REQUIRED WORK. Within the records, which lines hold the string "Allhtml"? Report each one by copying it.

*** Begin section ***

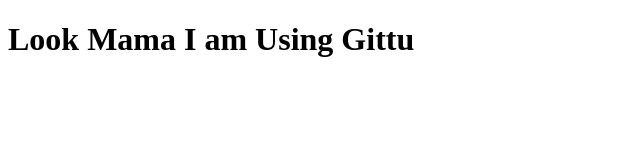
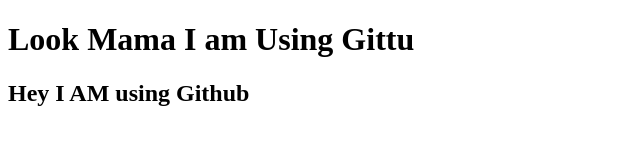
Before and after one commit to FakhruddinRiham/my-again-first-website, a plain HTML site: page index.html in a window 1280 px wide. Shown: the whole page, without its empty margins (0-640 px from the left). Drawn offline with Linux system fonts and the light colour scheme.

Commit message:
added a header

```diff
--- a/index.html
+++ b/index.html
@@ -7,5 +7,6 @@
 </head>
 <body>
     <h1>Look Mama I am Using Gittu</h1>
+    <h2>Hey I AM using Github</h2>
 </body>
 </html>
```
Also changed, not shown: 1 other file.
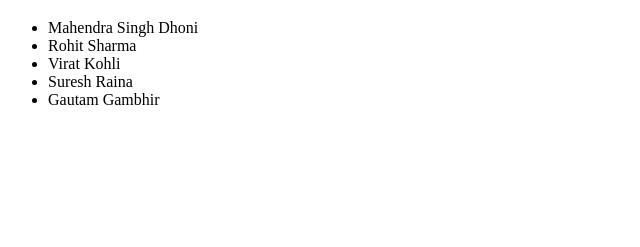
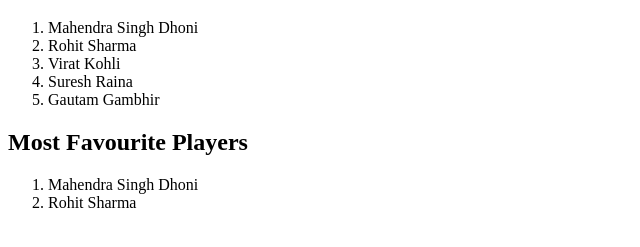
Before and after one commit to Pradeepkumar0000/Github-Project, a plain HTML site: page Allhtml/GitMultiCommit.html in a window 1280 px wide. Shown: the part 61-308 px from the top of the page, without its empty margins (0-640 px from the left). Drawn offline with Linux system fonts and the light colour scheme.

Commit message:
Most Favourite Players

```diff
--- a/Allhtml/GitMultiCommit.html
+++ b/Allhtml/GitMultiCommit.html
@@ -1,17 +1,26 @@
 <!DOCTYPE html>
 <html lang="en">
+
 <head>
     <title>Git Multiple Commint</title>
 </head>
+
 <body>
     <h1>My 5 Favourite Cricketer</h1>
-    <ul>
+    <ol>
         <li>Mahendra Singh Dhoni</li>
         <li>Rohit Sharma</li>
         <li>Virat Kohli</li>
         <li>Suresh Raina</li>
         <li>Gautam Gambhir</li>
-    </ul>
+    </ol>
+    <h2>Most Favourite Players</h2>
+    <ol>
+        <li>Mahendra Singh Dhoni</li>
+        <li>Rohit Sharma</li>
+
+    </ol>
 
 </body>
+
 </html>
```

*** End section ***

SOLVED PROBLEM.
Before and after one commit to Pradeepkumar0000/Github-Project, a plain HTML site: page Allhtml/GitMultiCommit.html in a window 1280 px wide. Shown: the part 61-308 px from the top of the page, without its empty margins (0-640 px from the left). Drawn offline with Linux system fonts and the light colour scheme.
--- a/Allhtml/GitMultiCommit.html
+++ b/Allhtml/GitMultiCommit.html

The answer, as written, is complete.